Excerpted data: Begin

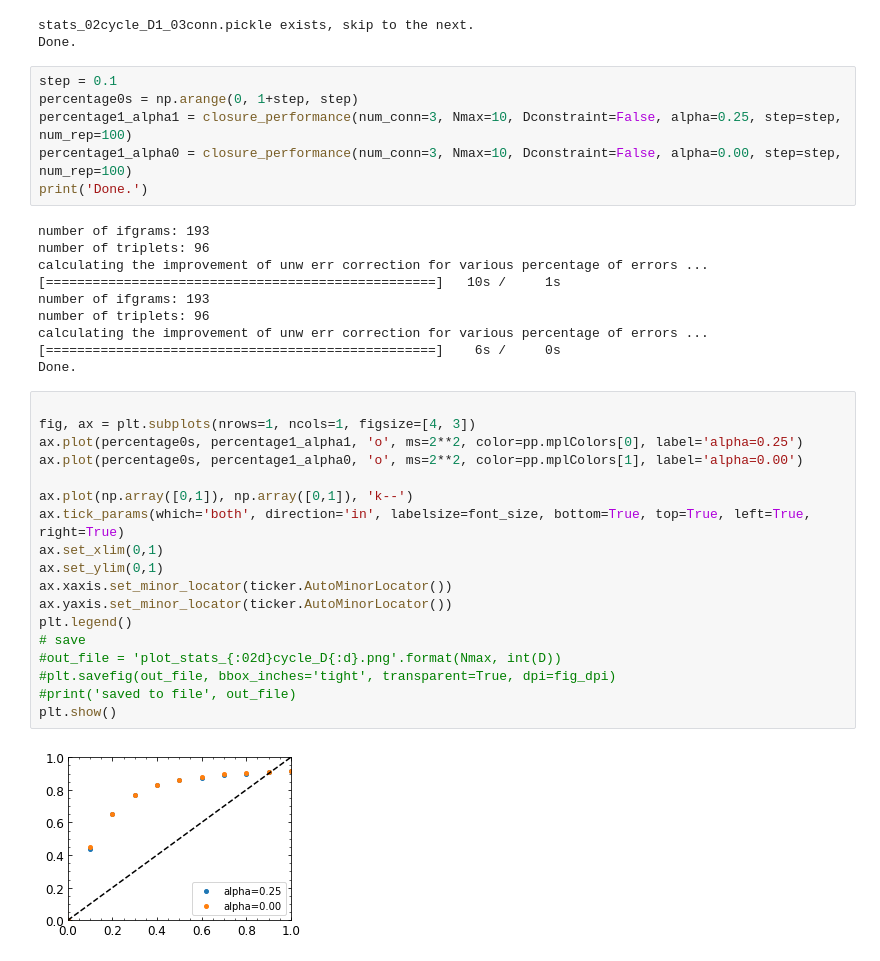
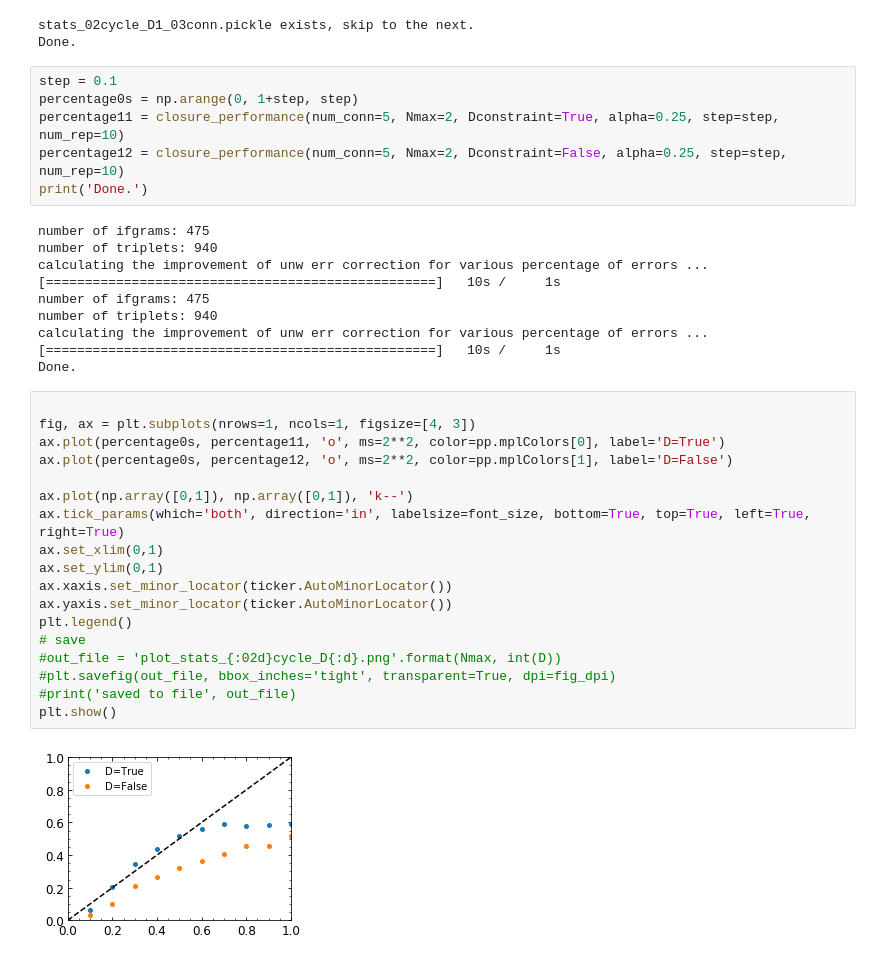
Before and after one commit to geodesymiami/Yunjun_et_al-2019-MintPy, a Jupyter notebook: Fig_04_sim_phaseClosure.ipynb, the cells around one changed output. Drawn from its saved outputs; the diff is of its cells as text.

```diff
--- a/Fig_04_sim_phaseClosure.ipynb
+++ b/Fig_04_sim_phaseClosure.ipynb
@@ -266,38 +247,38 @@ Done.
 # %%
 step = 0.1
 percentage0s = np.arange(0, 1+step, step)
-percentage1_alpha1 = closure_performance(num_conn=3, Nmax=10, Dconstraint=False, alpha=0.25, step=step, num_rep=100)
-percentage1_alpha0 = closure_performance(num_conn=3, Nmax=10, Dconstraint=False, alpha=0.00, step=step, num_rep=100)
+percentage11 = closure_performance(num_conn=5, Nmax=2, Dconstraint=True, alpha=0.25, step=step, num_rep=10)
+percentage12 = closure_performance(num_conn=5, Nmax=2, Dconstraint=False, alpha=0.25, step=step, num_rep=10)
 print('Done.')
 # %% [output]
-number of ifgrams: 193
-number of triplets: 96
+number of ifgrams: 475
+number of triplets: 940
 calculating the improvement of unw err correction for various percentage of errors ...
 [==================================================]   10s /     1s
-number of ifgrams: 193
-number of triplets: 96
+number of ifgrams: 475
+number of triplets: 940
 calculating the improvement of unw err correction for various percentage of errors ...
-[==================================================]    6s /     0s
+[==================================================]   10s /     1s
 Done.
 # %%
 
 fig, ax = plt.subplots(nrows=1, ncols=1, figsize=[4, 3])
-ax.plot(percentage0s, percentage1_alpha1, 'o', ms=2**2, color=pp.mplColors[0], label='alpha=0.25')
-ax.plot(percentage0s, percentage1_alpha0, 'o', ms=2**2, color=pp.mplColors[1], label='alpha=0.00')
+ax.plot(percentage0s, percentage11, 'o', ms=2**2, color=pp.mplColors[0], label='D=True')
+ax.plot(percentage0s, percentage12, 'o', ms=2**2, color=pp.mplColors[1], label='D=False')
 
 ax.plot(np.array([0,1]), np.array([0,1]), 'k--')
 ax.tick_params(which='both', direction='in', labelsize=font_size, bottom=True, top=True, left=True, right=True)
 ax.set_xlim(0,1)
 ax.set_ylim(0,1)
 ax.xaxis.set_minor_locator(ticker.AutoMinorLocator())
 ax.yaxis.set_minor_locator(ticker.AutoMinorLocator())
 plt.legend()
 # save
 #out_file = 'plot_stats_{:02d}cycle_D{:d}.png'.format(Nmax, int(D))
 #plt.savefig(out_file, bbox_inches='tight', transparent=True, dpi=fig_dpi)
 #print('saved to file', out_file)
 plt.show()
 # %% [output]
-[figure, old version]
+[figure, new version]
 # %%
 from scipy import linalg
```
Also changed, not shown: parts of 10 cells of this notebook.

Excerpted data: End

In the copy, leave out the pictures and restate the records exactly.

Before and after one commit to geodesymiami/Yunjun_et_al-2019-MintPy, a Jupyter notebook: Fig_04_sim_phaseClosure.ipynb, the cells around one changed output. Drawn from its saved outputs; the diff is of its cells as text.

```diff
--- a/Fig_04_sim_phaseClosure.ipynb
+++ b/Fig_04_sim_phaseClosure.ipynb
@@ -266,38 +247,38 @@ Done.
 # %%
 step = 0.1
 percentage0s = np.arange(0, 1+step, step)
-percentage1_alpha1 = closure_performance(num_conn=3, Nmax=10, Dconstraint=False, alpha=0.25, step=step, num_rep=100)
-percentage1_alpha0 = closure_performance(num_conn=3, Nmax=10, Dconstraint=False, alpha=0.00, step=step, num_rep=100)
+percentage11 = closure_performance(num_conn=5, Nmax=2, Dconstraint=True, alpha=0.25, step=step, num_rep=10)
+percentage12 = closure_performance(num_conn=5, Nmax=2, Dconstraint=False, alpha=0.25, step=step, num_rep=10)
 print('Done.')
 # %% [output]
-number of ifgrams: 193
-number of triplets: 96
+number of ifgrams: 475
+number of triplets: 940
 calculating the improvement of unw err correction for various percentage of errors ...
 [==================================================]   10s /     1s
-number of ifgrams: 193
-number of triplets: 96
+number of ifgrams: 475
+number of triplets: 940
 calculating the improvement of unw err correction for various percentage of errors ...
-[==================================================]    6s /     0s
+[==================================================]   10s /     1s
 Done.
 # %%
 
 fig, ax = plt.subplots(nrows=1, ncols=1, figsize=[4, 3])
-ax.plot(percentage0s, percentage1_alpha1, 'o', ms=2**2, color=pp.mplColors[0], label='alpha=0.25')
-ax.plot(percentage0s, percentage1_alpha0, 'o', ms=2**2, color=pp.mplColors[1], label='alpha=0.00')
+ax.plot(percentage0s, percentage11, 'o', ms=2**2, color=pp.mplColors[0], label='D=True')
+ax.plot(percentage0s, percentage12, 'o', ms=2**2, color=pp.mplColors[1], label='D=False')
 
 ax.plot(np.array([0,1]), np.array([0,1]), 'k--')
 ax.tick_params(which='both', direction='in', labelsize=font_size, bottom=True, top=True, left=True, right=True)
 ax.set_xlim(0,1)
 ax.set_ylim(0,1)
 ax.xaxis.set_minor_locator(ticker.AutoMinorLocator())
 ax.yaxis.set_minor_locator(ticker.AutoMinorLocator())
 plt.legend()
 # save
 #out_file = 'plot_stats_{:02d}cycle_D{:d}.png'.format(Nmax, int(D))
 #plt.savefig(out_file, bbox_inches='tight', transparent=True, dpi=fig_dpi)
 #print('saved to file', out_file)
 plt.show()
 # %% [output]
-[figure, old version]
+[figure, new version]
 # %%
 from scipy import linalg
```
Also changed, not shown: parts of 10 cells of this notebook.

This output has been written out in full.